Walt Disney, Saving Mr. Banks

In Hanks' next big film this year, he plays Walt Disney, who had a very particular cadence to his voice. Just based on the trailer, we’re not hearing much crossover as Hanks has a much higher range than Disney’s lower register. We’ll reserve judgment until we see the whole film.

 

Tom Hanks and accents...where do you stand? Tell us your best and worst in the comments.

 

 

 

Like it? Share it:

Next Article by Cecily Kellogg

The Final Frontier: Space Movies for Kids

The Final Frontier: Space Movies for Kids

Send Me FanText

Thanks for signing up!

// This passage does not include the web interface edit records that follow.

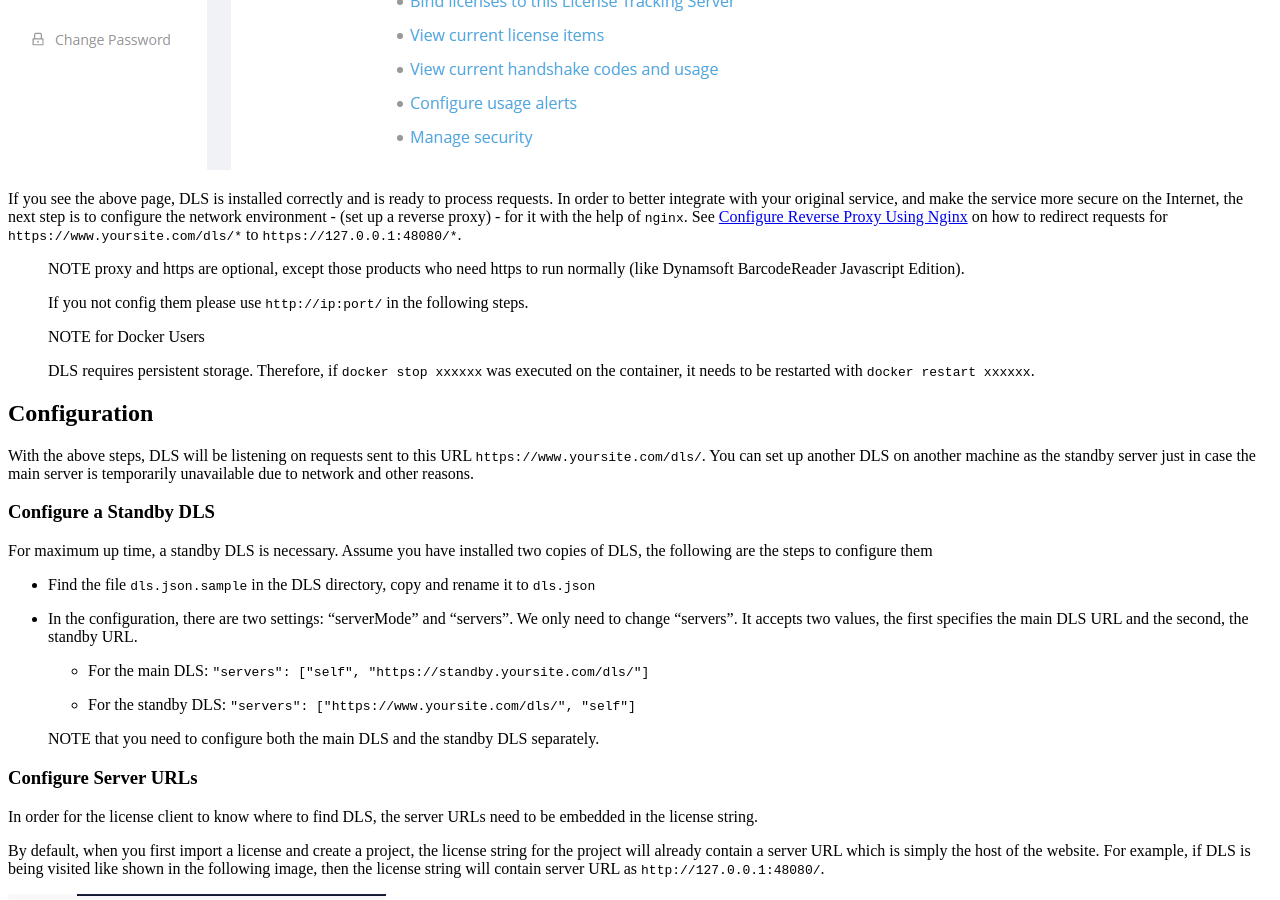
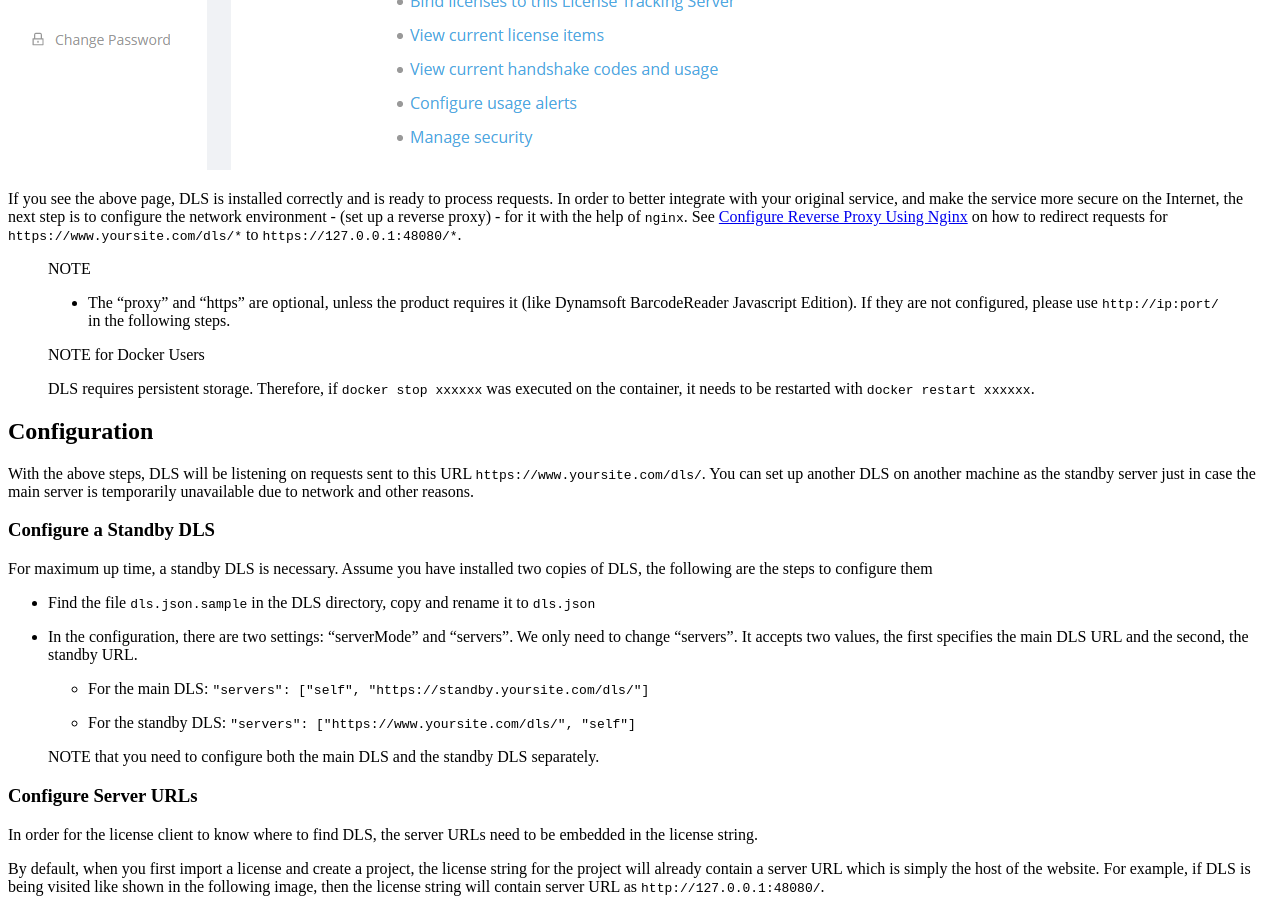
Before and after one commit to dynamsoft-docs/license-server-docs, a Jekyll site: the page built from selfhosting/DLSonLinux.md, in a window 1280 px wide and 900 px high, scrolled down 1706 px. Built offline with Jekyll 4.4.1, drawn with Linux system fonts in a browser that asks for light colours.

Commit message:
Update DLSonLinux.md

```diff
--- a/selfhosting/DLSonLinux.md
+++ b/selfhosting/DLSonLinux.md
@@ -89,9 +89,9 @@ After that, you will land on the home page where you can find the UUID of this D
 
 If you see the above page, DLS is installed correctly and is ready to process requests. In order to better integrate with your original service, and make the service more secure on the Internet, the next step is to configure the network environment - (set up a reverse proxy) - for it with the help of `nginx`.  See [Configure Reverse Proxy Using Nginx]({{site.selfhosted}}configurereverseproxyusingnginx.html) on how to redirect requests for `https://www.yoursite.com/dls/*` to `https://127.0.0.1:48080/*`.
 
-> NOTE proxy and https are optional, except those products who need https to run normally (like Dynamsoft BarcodeReader Javascript Edition).
+> NOTE
 >
-> If you not config them please use `http://ip:port/` in the following steps.
+> * The "proxy" and "https" are optional, unless the product requires it (like Dynamsoft BarcodeReader Javascript Edition). If they are not configured, please use `http://ip:port/` in the following steps.
 
 > NOTE for Docker Users
 >
```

By entering your mobile number and clicking "SIGN ME UP!", you consent to our Terms of Use and Privacy Policy and authorize Fandango and its service providers to deliver FanTexts and other promotional texts to your mobile phone. Text marketing authorization is not required for any purchase from Fandango. Message and data rates may apply. We will not send more than 5 msgs/month. You can unsubscribe at any time by texting "STOP" or seek help by texting "HELP" to "FNDGO" (36346).

×